Dataset excerpts:
·····

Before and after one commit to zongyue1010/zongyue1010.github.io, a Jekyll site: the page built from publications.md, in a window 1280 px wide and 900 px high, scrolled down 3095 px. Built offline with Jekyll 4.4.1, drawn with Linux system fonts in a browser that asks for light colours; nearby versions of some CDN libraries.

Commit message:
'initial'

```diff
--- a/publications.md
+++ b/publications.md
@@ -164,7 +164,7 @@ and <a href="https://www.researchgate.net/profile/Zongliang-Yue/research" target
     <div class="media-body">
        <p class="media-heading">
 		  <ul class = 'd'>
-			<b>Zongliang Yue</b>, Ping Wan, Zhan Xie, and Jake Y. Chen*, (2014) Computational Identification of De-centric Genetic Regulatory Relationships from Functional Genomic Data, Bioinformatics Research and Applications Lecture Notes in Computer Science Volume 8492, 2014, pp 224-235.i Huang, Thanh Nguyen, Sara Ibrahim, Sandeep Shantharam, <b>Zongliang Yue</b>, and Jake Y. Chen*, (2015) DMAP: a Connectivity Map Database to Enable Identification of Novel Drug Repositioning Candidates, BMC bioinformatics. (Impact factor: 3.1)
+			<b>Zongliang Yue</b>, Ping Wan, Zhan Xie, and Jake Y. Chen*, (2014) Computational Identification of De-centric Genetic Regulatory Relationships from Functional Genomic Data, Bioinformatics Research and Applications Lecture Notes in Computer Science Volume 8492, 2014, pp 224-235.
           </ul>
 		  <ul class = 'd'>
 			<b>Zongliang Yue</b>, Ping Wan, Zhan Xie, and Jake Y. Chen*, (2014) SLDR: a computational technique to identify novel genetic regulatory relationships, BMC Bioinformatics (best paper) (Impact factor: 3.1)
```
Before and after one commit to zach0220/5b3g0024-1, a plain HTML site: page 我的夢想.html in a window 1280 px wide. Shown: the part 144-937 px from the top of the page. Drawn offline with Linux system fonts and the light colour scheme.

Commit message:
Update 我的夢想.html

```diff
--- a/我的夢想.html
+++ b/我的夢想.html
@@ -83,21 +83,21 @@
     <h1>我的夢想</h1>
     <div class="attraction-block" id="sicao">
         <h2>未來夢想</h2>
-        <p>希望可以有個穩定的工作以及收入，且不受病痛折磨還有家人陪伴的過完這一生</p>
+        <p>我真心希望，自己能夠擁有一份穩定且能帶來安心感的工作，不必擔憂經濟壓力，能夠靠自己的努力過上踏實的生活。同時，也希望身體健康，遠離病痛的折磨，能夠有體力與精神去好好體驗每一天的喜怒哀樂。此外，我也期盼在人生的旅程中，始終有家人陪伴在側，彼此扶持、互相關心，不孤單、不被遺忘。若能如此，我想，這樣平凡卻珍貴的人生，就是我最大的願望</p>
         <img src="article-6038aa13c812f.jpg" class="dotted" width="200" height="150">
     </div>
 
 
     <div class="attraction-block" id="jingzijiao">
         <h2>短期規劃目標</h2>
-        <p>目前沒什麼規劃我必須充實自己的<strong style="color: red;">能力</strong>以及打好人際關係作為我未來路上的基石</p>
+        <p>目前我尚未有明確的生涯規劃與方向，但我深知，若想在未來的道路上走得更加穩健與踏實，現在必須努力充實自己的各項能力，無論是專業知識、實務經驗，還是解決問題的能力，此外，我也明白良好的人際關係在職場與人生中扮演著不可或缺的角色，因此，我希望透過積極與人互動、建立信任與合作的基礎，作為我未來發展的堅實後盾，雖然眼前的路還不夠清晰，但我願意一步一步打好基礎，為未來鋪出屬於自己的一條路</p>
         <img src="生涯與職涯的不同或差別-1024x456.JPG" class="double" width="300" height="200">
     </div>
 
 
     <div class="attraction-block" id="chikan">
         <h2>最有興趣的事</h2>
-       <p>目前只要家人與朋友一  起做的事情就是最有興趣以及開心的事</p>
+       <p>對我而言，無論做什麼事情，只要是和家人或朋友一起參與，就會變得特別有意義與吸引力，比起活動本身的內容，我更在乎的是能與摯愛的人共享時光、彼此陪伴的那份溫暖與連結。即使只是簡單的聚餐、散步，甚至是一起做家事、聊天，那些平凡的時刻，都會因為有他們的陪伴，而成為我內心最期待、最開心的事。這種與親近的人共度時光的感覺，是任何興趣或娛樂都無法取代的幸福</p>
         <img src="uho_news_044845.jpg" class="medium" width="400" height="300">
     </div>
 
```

·····

Your task: Retype the entries exactly, please. Leave no line out.

Written reply:
Before and after one commit to zongyue1010/zongyue1010.github.io, a Jekyll site: the page built from publications.md, in a window 1280 px wide and 900 px high, scrolled down 3095 px. Built offline with Jekyll 4.4.1, drawn with Linux system fonts in a browser that asks for light colours; nearby versions of some CDN libraries.

Commit message:
'initial'

```diff
--- a/publications.md
+++ b/publications.md
@@ -164,7 +164,7 @@ and <a href="https://www.researchgate.net/profile/Zongliang-Yue/research" target
     <div class="media-body">
        <p class="media-heading">
 		  <ul class = 'd'>
-			<b>Zongliang Yue</b>, Ping Wan, Zhan Xie, and Jake Y. Chen*, (2014) Computational Identification of De-centric Genetic Regulatory Relationships from Functional Genomic Data, Bioinformatics Research and Applications Lecture Notes in Computer Science Volume 8492, 2014, pp 224-235.i Huang, Thanh Nguyen, Sara Ibrahim, Sandeep Shantharam, <b>Zongliang Yue</b>, and Jake Y. Chen*, (2015) DMAP: a Connectivity Map Database to Enable Identification of Novel Drug Repositioning Candidates, BMC bioinformatics. (Impact factor: 3.1)
+			<b>Zongliang Yue</b>, Ping Wan, Zhan Xie, and Jake Y. Chen*, (2014) Computational Identification of De-centric Genetic Regulatory Relationships from Functional Genomic Data, Bioinformatics Research and Applications Lecture Notes in Computer Science Volume 8492, 2014, pp 224-235.
           </ul>
 		  <ul class = 'd'>
 			<b>Zongliang Yue</b>, Ping Wan, Zhan Xie, and Jake Y. Chen*, (2014) SLDR: a computational technique to identify novel genetic regulatory relationships, BMC Bioinformatics (best paper) (Impact factor: 3.1)
```
Before and after one commit to zach0220/5b3g0024-1, a plain HTML site: page 我的夢想.html in a window 1280 px wide. Shown: the part 144-937 px from the top of the page. Drawn offline with Linux system fonts and the light colour scheme.

Commit message:
Update 我的夢想.html

```diff
--- a/我的夢想.html
+++ b/我的夢想.html
@@ -83,21 +83,21 @@
     <h1>我的夢想</h1>
     <div class="attraction-block" id="sicao">
         <h2>未來夢想</h2>
-        <p>希望可以有個穩定的工作以及收入，且不受病痛折磨還有家人陪伴的過完這一生</p>
+        <p>我真心希望，自己能夠擁有一份穩定且能帶來安心感的工作，不必擔憂經濟壓力，能夠靠自己的努力過上踏實的生活。同時，也希望身體健康，遠離病痛的折磨，能夠有體力與精神去好好體驗每一天的喜怒哀樂。此外，我也期盼在人生的旅程中，始終有家人陪伴在側，彼此扶持、互相關心，不孤單、不被遺忘。若能如此，我想，這樣平凡卻珍貴的人生，就是我最大的願望</p>
         <img src="article-6038aa13c812f.jpg" class="dotted" width="200" height="150">
     </div>
 
 
     <div class="attraction-block" id="jingzijiao">
         <h2>短期規劃目標</h2>
-        <p>目前沒什麼規劃我必須充實自己的<strong style="color: red;">能力</strong>以及打好人際關係作為我未來路上的基石</p>
+        <p>目前我尚未有明確的生涯規劃與方向，但我深知，若想在未來的道路上走得更加穩健與踏實，現在必須努力充實自己的各項能力，無論是專業知識、實務經驗，還是解決問題的能力，此外，我也明白良好的人際關係在職場與人生中扮演著不可或缺的角色，因此，我希望透過積極與人互動、建立信任與合作的基礎，作為我未來發展的堅實後盾，雖然眼前的路還不夠清晰，但我願意一步一步打好基礎，為未來鋪出屬於自己的一條路</p>
         <img src="生涯與職涯的不同或差別-1024x456.JPG" class="double" width="300" height="200">
     </div>
 
 
     <div class="attraction-block" id="chikan">
         <h2>最有興趣的事</h2>
-       <p>目前只要家人與朋友一  起做的事情就是最有興趣以及開心的事</p>
+       <p>對我而言，無論做什麼事情，只要是和家人或朋友一起參與，就會變得特別有意義與吸引力，比起活動本身的內容，我更在乎的是能與摯愛的人共享時光、彼此陪伴的那份溫暖與連結。即使只是簡單的聚餐、散步，甚至是一起做家事、聊天，那些平凡的時刻，都會因為有他們的陪伴，而成為我內心最期待、最開心的事。這種與親近的人共度時光的感覺，是任何興趣或娛樂都無法取代的幸福</p>
         <img src="uho_news_044845.jpg" class="medium" width="400" height="300">
     </div>
 
```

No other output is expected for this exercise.